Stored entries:
►

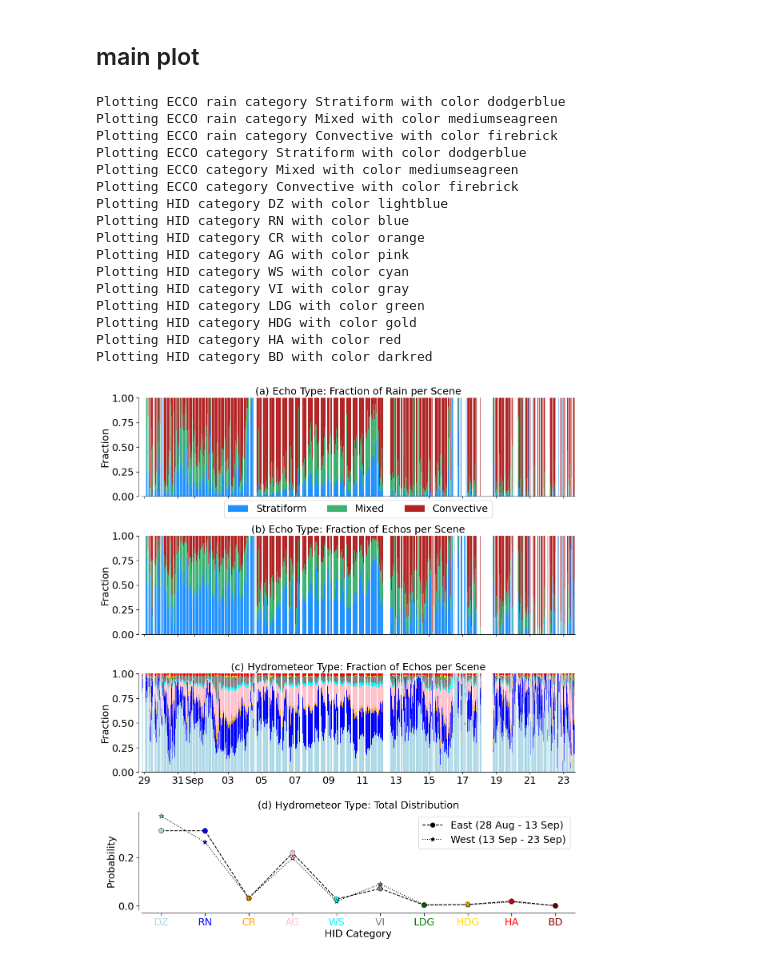
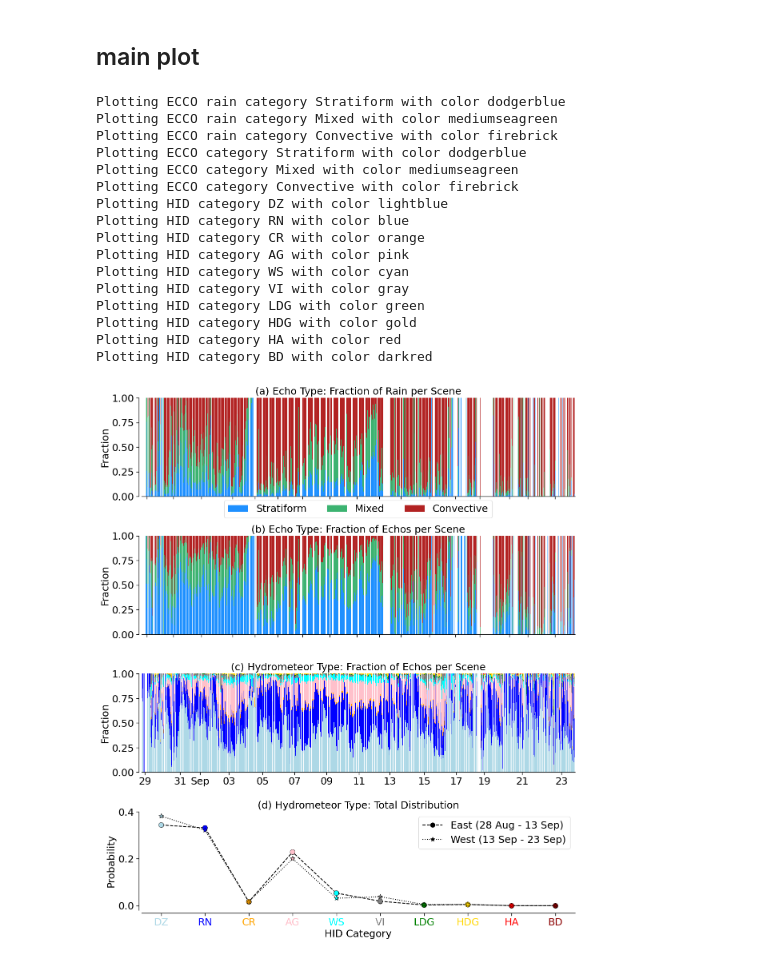
Before and after one commit to allison-wing/PICCOLO_overview_paper, a Jupyter notebook: plot_HID_stats.ipynb, the cells around one changed output. Drawn from its saved outputs; the diff is of its cells as text; code cells hidden in the pictures.

Commit message:
figure formatting

```diff
--- a/plot_HID_stats.ipynb
+++ b/plot_HID_stats.ipynb
@@ -98,4 +98,6 @@ Read in histogram counts/density over entire campaign (AP)
 # %%
-vol_HID_all = xr.open_dataset('./processed_data/SEA-POLv1.2_vol_HID_hist_density.nc')
+# histogram counts/probability accumulated over the entire campaign
+#vol_HID_all = xr.open_dataset('./processed_data/SEA-POLv1.2_vol_HID_hist_density.nc')
+vol_HID_all = pd.read_csv('./processed_data/hid_total_probability_v2_gridded.csv')
 vol_HID_all
 # %% [output]
@@ -111,0 +115,4 @@ Data variables:
+# %%
+# HID fraction by scene
+vol_HID = xr.open_dataset('./processed_data/hid_fraction_by_scene_v2_gridded.nc')
+vol_HID
@@ -388,11 +479,12 @@ hid_labels = ['DZ', 'RN', 'CR', 'AG', 'WS', 'VI', 'LDG', 'HDG', 'HA', 'BD']
 hid_colors = ['lightblue', 'blue', 'orange', 'pink', 'cyan', 'gray', 'green', 'gold', 'red', 'darkred']
 
 # Prepare data
-hid_data = np.array([vol_HID_all.hid_density[:, i] * np.diff(vol_HID_all.bin_edges)[i] for i in range(10)])
-x_pos = np.arange(len(vol_HID_all.time))
+#hid_data = np.array([vol_HID_all.hid_density[:, i] * np.diff(vol_HID_all.bin_edges)[i] for i in range(10)])
+hid_data = np.array([vol_HID.fraction[:, i] for i in range(10)])
+x_pos = np.arange(len(vol_HID.time))
 
 # Create stacked bar chart
-bottom = np.zeros(len(vol_HID_all.time))
+bottom = np.zeros(len(vol_HID.time))
 for i, (label, color) in enumerate(zip(hid_labels, hid_colors)):
     print(f'Plotting HID category {label} with color {color}')
     axs[2].bar(x_pos, hid_data[i], label=label, color=color, bottom=bottom)
@@ -407,7 +499,7 @@ axs[2].xaxis.set_visible(False)
 axs[2].spines['bottom'].set_visible(False)
 
 # Secondary x-axis in date space so we can use AutoDateLocator/ConciseDateFormatter
-_time_dt = pd.to_datetime(vol_HID_all.time.values)
+_time_dt = pd.to_datetime(vol_HID.time.values)
 _time_num = mdates.date2num(_time_dt.to_pydatetime())
 
 def _x_to_date(x):
@@ -444,25 +536,10 @@ axs[2].set_title('(c) Hydrometeor Type: Fraction of Echos per Scene',fontsize =
 
 ##############################################################################
 # Probability density in each bin across all times
-total_hid_hist = np.nansum(vol_HID_all.hid_hist.values, axis=0)
-total_count = np.nansum(np.nansum(vol_HID_all.hid_hist.values,axis=0),axis=0)
-total_hid_prob = (total_hid_hist/total_count)*np.diff(vol_HID_all.bin_edges)
-
-#find index corresponding to 9/13
-iEW = np.abs(pd.to_datetime(vol_HID_all.time) - np.datetime64('2024-09-13')).argmin()
-
-# just over east (before 9/13)
-east_hid_hist = np.nansum(vol_HID_all.hid_hist.values[:iEW,:], axis=0)
-east_count = np.nansum(np.nansum(vol_HID_all.hid_hist.values[:iEW,:],axis=0),axis=0)
-east_hid_prob = (east_hid_hist/east_count)*np.diff(vol_HID_all.bin_edges)
-
-# just over west (after 9/13)
-west_hid_hist = np.nansum(vol_HID_all.hid_hist.values[iEW:,:], axis=0)
-west_count = np.nansum(np.nansum(vol_HID_all.hid_hist.values[iEW:,:],axis=0),axis=0)
-west_hid_prob = (west_hid_hist/west_count)*np.diff(vol_HID_all.bin_edges)
 
 # Plot: use a line + a colored scatter overlay so each marker can have its own color
-_x = vol_HID_all.bin_edges[:-1]
+#_x = vol_HID_all.bin_edges[:-1]
+_x = vol_HID_all.index+0.5
 axs[3].plot(_x, east_hid_prob, 'o--', markersize=8, color='black', linewidth=1.5, label='East (28 Aug - 13 Sep)',zorder=1)
 axs[3].plot(_x, west_hid_prob, '*:', markersize=8, color='black', linewidth=1.5, label='West (13 Sep - 23 Sep)',zorder=2)
 
@@ -502,31 +579,31 @@ fig.tight_layout(rect=[0, 0.12, 1, 1])
 fig.subplots_adjust(hspace=0.4)
 
 # Ensure per-label tick colors stick (Matplotlib/Seaborn can recreate tick labels during draw)
 fig.canvas.draw()
 for _t, _c in zip(axs[3].get_xticklabels(), hid_colors):
     _t.set_color(_c)
 
 axs[0].spines['bottom'].set_visible(False)
 axs[1].spines['bottom'].set_visible(False)
 axs[2].spines['bottom'].set_visible(False)
 
 #save figures
 fig.savefig('./figures/Fig_HID_convstrat.pdf', dpi=300, bbox_inches='tight')
 # %% [output]
 Plotting ECCO rain category Stratiform with color dodgerblue
 Plotting ECCO rain category Mixed with color mediumseagreen
 Plotting ECCO rain category Convective with color firebrick
 Plotting ECCO category Stratiform with color dodgerblue
 Plotting ECCO category Mixed with color mediumseagreen
 Plotting ECCO category Convective with color firebrick
 Plotting HID category DZ with color lightblue
 Plotting HID category RN with color blue
 Plotting HID category CR with color orange
 Plotting HID category AG with color pink
 Plotting HID category WS with color cyan
 Plotting HID category VI with color gray
 Plotting HID category LDG with color green
 Plotting HID category HDG with color gold
 Plotting HID category HA with color red
 Plotting HID category BD with color darkred
-[figure, old version]
+[figure, new version]
```
Also changed, not shown: parts of 11 cells of this notebook, 9 other files.
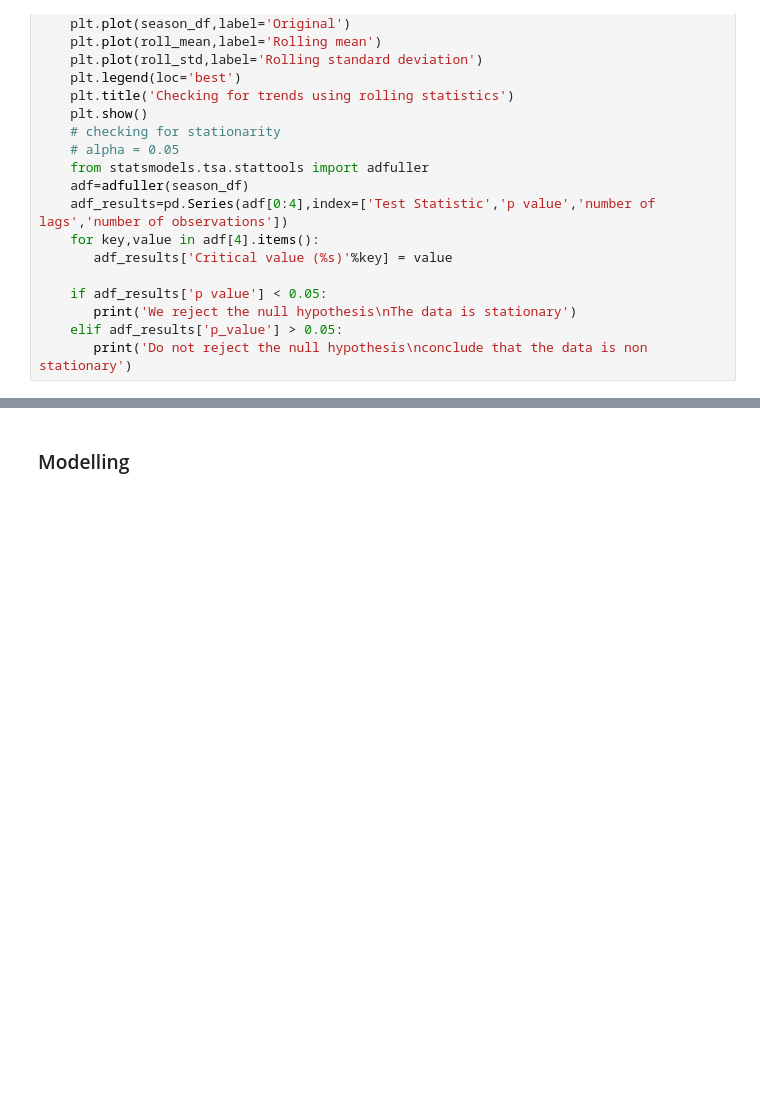
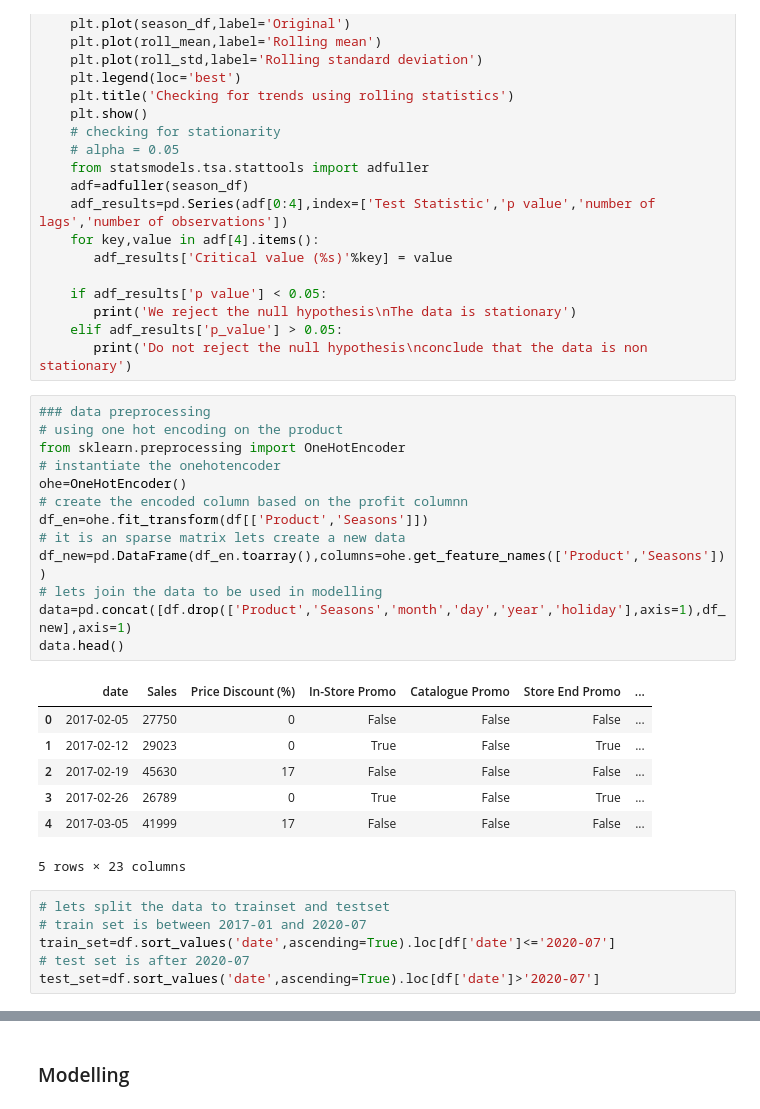
Before and after one commit to felix-n12/Retail-Forecasting, a Jupyter notebook: retail_forecasting.ipynb, the cells around one changed output, grey strips where cells are left out. Drawn from its saved outputs; the diff is of its cells as text; blank space fills up the shorter version.

```diff
--- a/retail_forecasting.ipynb
+++ b/retail_forecasting.ipynb
@@ -830,3 +851,30 @@ def stationarity_check():
        print('We reject the null hypothesis\nThe data is stationary')
     elif adf_results['p_value'] > 0.05:
        print('Do not reject the null hypothesis\nconclude that the data is non stationary')
+# %%
+### data preprocessing
+# using one hot encoding on the product
+from sklearn.preprocessing import OneHotEncoder
+# instantiate the onehotencoder
+ohe=OneHotEncoder()
+# create the encoded column based on the profit columnn
+df_en=ohe.fit_transform(df[['Product','Seasons']])
+# it is an sparse matrix lets create a new data
+df_new=pd.DataFrame(df_en.toarray(),columns=ohe.get_feature_names(['Product','Seasons']))
+# lets join the data to be used in modelling
+data=pd.concat([df.drop(['Product','Seasons','month','day','year','holiday'],axis=1),df_new],axis=1)
+data.head()
+# %% [output]
+|  | date | Sales | Price Discount (%) | In-Store Promo | Catalogue Promo | Store End Promo | ... |
+| 0 | 2017-02-05 | 27750 | 0 | False | False | False | ... |
+| 1 | 2017-02-12 | 29023 | 0 | True | False | True | ... |
+| 2 | 2017-02-19 | 45630 | 17 | False | False | False | ... |
+| 3 | 2017-02-26 | 26789 | 0 | True | False | True | ... |
+| 4 | 2017-03-05 | 41999 | 17 | False | False | False | ... |
+5 rows × 23 columns
+# %%
+# lets split the data to trainset and testset
+# train set is between 2017-01 and 2020-07
+train_set=df.sort_values('date',ascending=True).loc[df['date']<='2020-07']
+# test set is after 2020-07
+test_set=df.sort_values('date',ascending=True).loc[df['date']>'2020-07']
```
Also changed, not shown: parts of 13 cells of this notebook.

◄

TRY IT - Give back each line above verbatim, dropping every picture.

RESULT -
Before and after one commit to allison-wing/PICCOLO_overview_paper, a Jupyter notebook: plot_HID_stats.ipynb, the cells around one changed output. Drawn from its saved outputs; the diff is of its cells as text; code cells hidden in the pictures.

Commit message:
figure formatting

```diff
--- a/plot_HID_stats.ipynb
+++ b/plot_HID_stats.ipynb
@@ -98,4 +98,6 @@ Read in histogram counts/density over entire campaign (AP)
 # %%
-vol_HID_all = xr.open_dataset('./processed_data/SEA-POLv1.2_vol_HID_hist_density.nc')
+# histogram counts/probability accumulated over the entire campaign
+#vol_HID_all = xr.open_dataset('./processed_data/SEA-POLv1.2_vol_HID_hist_density.nc')
+vol_HID_all = pd.read_csv('./processed_data/hid_total_probability_v2_gridded.csv')
 vol_HID_all
 # %% [output]
@@ -111,0 +115,4 @@ Data variables:
+# %%
+# HID fraction by scene
+vol_HID = xr.open_dataset('./processed_data/hid_fraction_by_scene_v2_gridded.nc')
+vol_HID
@@ -388,11 +479,12 @@ hid_labels = ['DZ', 'RN', 'CR', 'AG', 'WS', 'VI', 'LDG', 'HDG', 'HA', 'BD']
 hid_colors = ['lightblue', 'blue', 'orange', 'pink', 'cyan', 'gray', 'green', 'gold', 'red', 'darkred']
 
 # Prepare data
-hid_data = np.array([vol_HID_all.hid_density[:, i] * np.diff(vol_HID_all.bin_edges)[i] for i in range(10)])
-x_pos = np.arange(len(vol_HID_all.time))
+#hid_data = np.array([vol_HID_all.hid_density[:, i] * np.diff(vol_HID_all.bin_edges)[i] for i in range(10)])
+hid_data = np.array([vol_HID.fraction[:, i] for i in range(10)])
+x_pos = np.arange(len(vol_HID.time))
 
 # Create stacked bar chart
-bottom = np.zeros(len(vol_HID_all.time))
+bottom = np.zeros(len(vol_HID.time))
 for i, (label, color) in enumerate(zip(hid_labels, hid_colors)):
     print(f'Plotting HID category {label} with color {color}')
     axs[2].bar(x_pos, hid_data[i], label=label, color=color, bottom=bottom)
@@ -407,7 +499,7 @@ axs[2].xaxis.set_visible(False)
 axs[2].spines['bottom'].set_visible(False)
 
 # Secondary x-axis in date space so we can use AutoDateLocator/ConciseDateFormatter
-_time_dt = pd.to_datetime(vol_HID_all.time.values)
+_time_dt = pd.to_datetime(vol_HID.time.values)
 _time_num = mdates.date2num(_time_dt.to_pydatetime())
 
 def _x_to_date(x):
@@ -444,25 +536,10 @@ axs[2].set_title('(c) Hydrometeor Type: Fraction of Echos per Scene',fontsize =
 
 ##############################################################################
 # Probability density in each bin across all times
-total_hid_hist = np.nansum(vol_HID_all.hid_hist.values, axis=0)
-total_count = np.nansum(np.nansum(vol_HID_all.hid_hist.values,axis=0),axis=0)
-total_hid_prob = (total_hid_hist/total_count)*np.diff(vol_HID_all.bin_edges)
-
-#find index corresponding to 9/13
-iEW = np.abs(pd.to_datetime(vol_HID_all.time) - np.datetime64('2024-09-13')).argmin()
-
-# just over east (before 9/13)
-east_hid_hist = np.nansum(vol_HID_all.hid_hist.values[:iEW,:], axis=0)
-east_count = np.nansum(np.nansum(vol_HID_all.hid_hist.values[:iEW,:],axis=0),axis=0)
-east_hid_prob = (east_hid_hist/east_count)*np.diff(vol_HID_all.bin_edges)
-
-# just over west (after 9/13)
-west_hid_hist = np.nansum(vol_HID_all.hid_hist.values[iEW:,:], axis=0)
-west_count = np.nansum(np.nansum(vol_HID_all.hid_hist.values[iEW:,:],axis=0),axis=0)
-west_hid_prob = (west_hid_hist/west_count)*np.diff(vol_HID_all.bin_edges)
 
 # Plot: use a line + a colored scatter overlay so each marker can have its own color
-_x = vol_HID_all.bin_edges[:-1]
+#_x = vol_HID_all.bin_edges[:-1]
+_x = vol_HID_all.index+0.5
 axs[3].plot(_x, east_hid_prob, 'o--', markersize=8, color='black', linewidth=1.5, label='East (28 Aug - 13 Sep)',zorder=1)
 axs[3].plot(_x, west_hid_prob, '*:', markersize=8, color='black', linewidth=1.5, label='West (13 Sep - 23 Sep)',zorder=2)
 
@@ -502,31 +579,31 @@ fig.tight_layout(rect=[0, 0.12, 1, 1])
 fig.subplots_adjust(hspace=0.4)
 
 # Ensure per-label tick colors stick (Matplotlib/Seaborn can recreate tick labels during draw)
 fig.canvas.draw()
 for _t, _c in zip(axs[3].get_xticklabels(), hid_colors):
     _t.set_color(_c)
 
 axs[0].spines['bottom'].set_visible(False)
 axs[1].spines['bottom'].set_visible(False)
 axs[2].spines['bottom'].set_visible(False)
 
 #save figures
 fig.savefig('./figures/Fig_HID_convstrat.pdf', dpi=300, bbox_inches='tight')
 # %% [output]
 Plotting ECCO rain category Stratiform with color dodgerblue
 Plotting ECCO rain category Mixed with color mediumseagreen
 Plotting ECCO rain category Convective with color firebrick
 Plotting ECCO category Stratiform with color dodgerblue
 Plotting ECCO category Mixed with color mediumseagreen
 Plotting ECCO category Convective with color firebrick
 Plotting HID category DZ with color lightblue
 Plotting HID category RN with color blue
 Plotting HID category CR with color orange
 Plotting HID category AG with color pink
 Plotting HID category WS with color cyan
 Plotting HID category VI with color gray
 Plotting HID category LDG with color green
 Plotting HID category HDG with color gold
 Plotting HID category HA with color red
 Plotting HID category BD with color darkred
-[figure, old version]
+[figure, new version]
```
Also changed, not shown: parts of 11 cells of this notebook, 9 other files.
Before and after one commit to felix-n12/Retail-Forecasting, a Jupyter notebook: retail_forecasting.ipynb, the cells around one changed output, grey strips where cells are left out. Drawn from its saved outputs; the diff is of its cells as text; blank space fills up the shorter version.

```diff
--- a/retail_forecasting.ipynb
+++ b/retail_forecasting.ipynb
@@ -830,3 +851,30 @@ def stationarity_check():
        print('We reject the null hypothesis\nThe data is stationary')
     elif adf_results['p_value'] > 0.05:
        print('Do not reject the null hypothesis\nconclude that the data is non stationary')
+# %%
+### data preprocessing
+# using one hot encoding on the product
+from sklearn.preprocessing import OneHotEncoder
+# instantiate the onehotencoder
+ohe=OneHotEncoder()
+# create the encoded column based on the profit columnn
+df_en=ohe.fit_transform(df[['Product','Seasons']])
+# it is an sparse matrix lets create a new data
+df_new=pd.DataFrame(df_en.toarray(),columns=ohe.get_feature_names(['Product','Seasons']))
+# lets join the data to be used in modelling
+data=pd.concat([df.drop(['Product','Seasons','month','day','year','holiday'],axis=1),df_new],axis=1)
+data.head()
+# %% [output]
+|  | date | Sales | Price Discount (%) | In-Store Promo | Catalogue Promo | Store End Promo | ... |
+| 0 | 2017-02-05 | 27750 | 0 | False | False | False | ... |
+| 1 | 2017-02-12 | 29023 | 0 | True | False | True | ... |
+| 2 | 2017-02-19 | 45630 | 17 | False | False | False | ... |
+| 3 | 2017-02-26 | 26789 | 0 | True | False | True | ... |
+| 4 | 2017-03-05 | 41999 | 17 | False | False | False | ... |
+5 rows × 23 columns
+# %%
+# lets split the data to trainset and testset
+# train set is between 2017-01 and 2020-07
+train_set=df.sort_values('date',ascending=True).loc[df['date']<='2020-07']
+# test set is after 2020-07
+test_set=df.sort_values('date',ascending=True).loc[df['date']>'2020-07']
```
Also changed, not shown: parts of 13 cells of this notebook.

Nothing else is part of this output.